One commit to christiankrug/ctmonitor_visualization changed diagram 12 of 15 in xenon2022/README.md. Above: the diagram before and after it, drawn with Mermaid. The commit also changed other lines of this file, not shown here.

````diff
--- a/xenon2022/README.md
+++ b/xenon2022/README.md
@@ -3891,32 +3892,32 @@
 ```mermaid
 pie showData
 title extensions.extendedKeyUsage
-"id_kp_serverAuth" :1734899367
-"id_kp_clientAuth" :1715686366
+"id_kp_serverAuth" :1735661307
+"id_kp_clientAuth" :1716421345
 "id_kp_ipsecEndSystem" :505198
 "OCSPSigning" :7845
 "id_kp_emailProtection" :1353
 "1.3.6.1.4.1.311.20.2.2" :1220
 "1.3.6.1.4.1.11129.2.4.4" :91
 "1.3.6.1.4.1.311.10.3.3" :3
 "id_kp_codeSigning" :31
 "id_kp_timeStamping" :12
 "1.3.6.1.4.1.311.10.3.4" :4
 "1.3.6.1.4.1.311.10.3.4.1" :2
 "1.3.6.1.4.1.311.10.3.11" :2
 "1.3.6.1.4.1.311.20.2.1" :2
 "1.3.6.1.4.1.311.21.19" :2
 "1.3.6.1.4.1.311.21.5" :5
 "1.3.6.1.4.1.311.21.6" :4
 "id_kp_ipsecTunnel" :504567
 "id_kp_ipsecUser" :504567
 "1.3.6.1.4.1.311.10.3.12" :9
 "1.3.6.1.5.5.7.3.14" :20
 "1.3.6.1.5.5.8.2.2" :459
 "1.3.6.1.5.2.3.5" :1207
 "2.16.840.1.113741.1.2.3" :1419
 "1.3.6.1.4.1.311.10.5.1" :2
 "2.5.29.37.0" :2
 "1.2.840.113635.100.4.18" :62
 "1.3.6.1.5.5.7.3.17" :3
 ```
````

.....

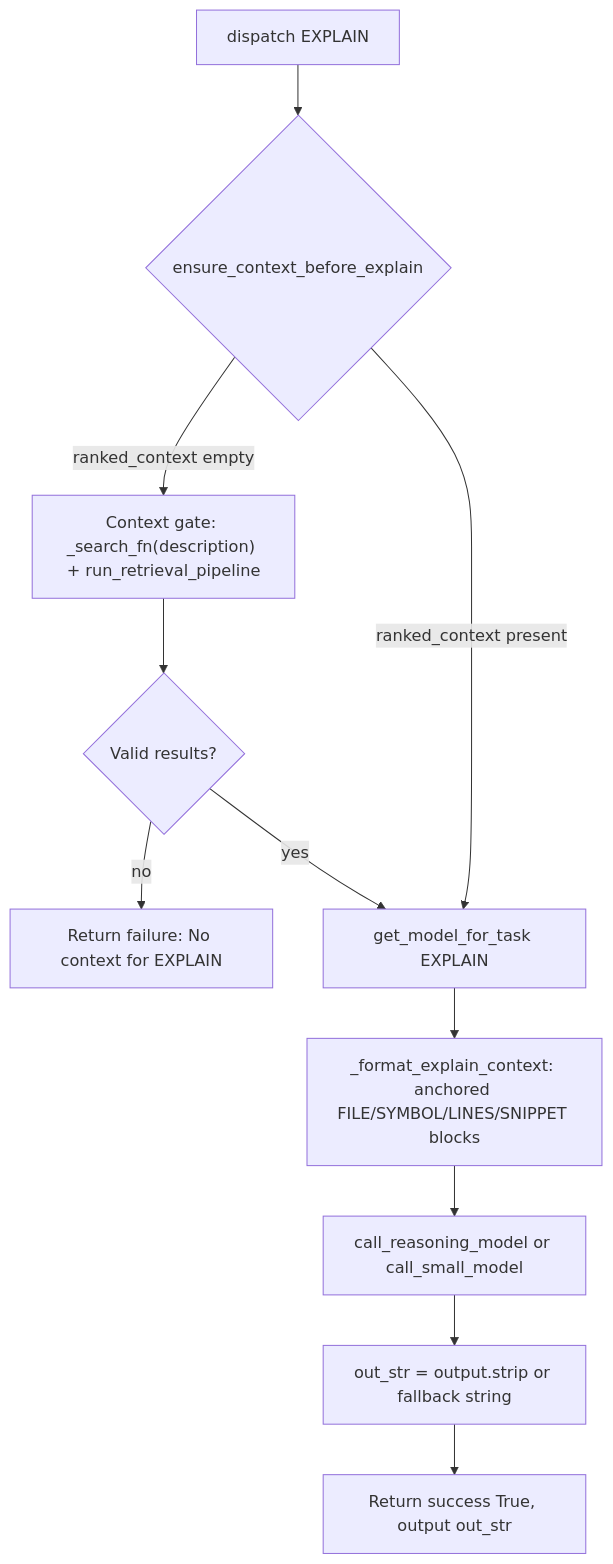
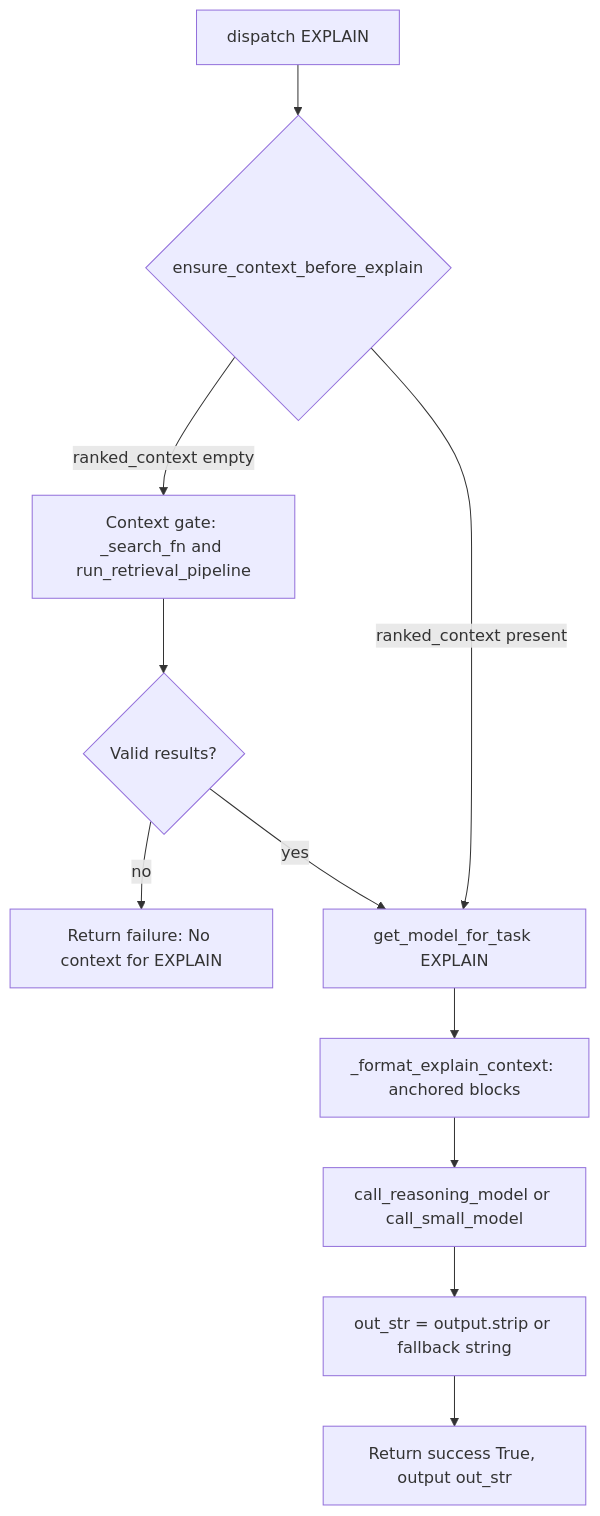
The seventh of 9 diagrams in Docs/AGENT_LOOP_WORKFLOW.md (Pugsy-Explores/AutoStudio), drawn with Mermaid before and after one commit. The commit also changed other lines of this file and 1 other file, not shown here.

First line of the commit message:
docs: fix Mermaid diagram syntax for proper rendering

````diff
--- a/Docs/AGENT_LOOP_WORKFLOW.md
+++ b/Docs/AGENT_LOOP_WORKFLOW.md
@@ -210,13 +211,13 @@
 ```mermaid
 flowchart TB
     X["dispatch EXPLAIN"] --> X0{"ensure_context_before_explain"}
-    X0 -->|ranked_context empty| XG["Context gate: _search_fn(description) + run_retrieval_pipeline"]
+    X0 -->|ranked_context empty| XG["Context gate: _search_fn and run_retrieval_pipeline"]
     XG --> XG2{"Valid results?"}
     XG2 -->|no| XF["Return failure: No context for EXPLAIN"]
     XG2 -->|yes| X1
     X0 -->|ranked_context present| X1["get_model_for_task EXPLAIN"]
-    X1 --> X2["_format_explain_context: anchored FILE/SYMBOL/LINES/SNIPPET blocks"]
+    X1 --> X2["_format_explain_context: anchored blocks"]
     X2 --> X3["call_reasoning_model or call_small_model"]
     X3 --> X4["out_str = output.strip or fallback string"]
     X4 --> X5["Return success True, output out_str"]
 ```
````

.....

→ What is expected: Keep only those lines of the records that hold "commit", and return them.

→ Reply to the task:
One commit to christiankrug/ctmonitor_visualization changed diagram 12 of 15 in xenon2022/README.md. Above: the diagram before and after it, drawn with Mermaid. The commit also changed other lines of this file, not shown here.
The seventh of 9 diagrams in Docs/AGENT_LOOP_WORKFLOW.md (Pugsy-Explores/AutoStudio), drawn with Mermaid before and after one commit. The commit also changed other lines of this file and 1 other file, not shown here.
First line of the commit message:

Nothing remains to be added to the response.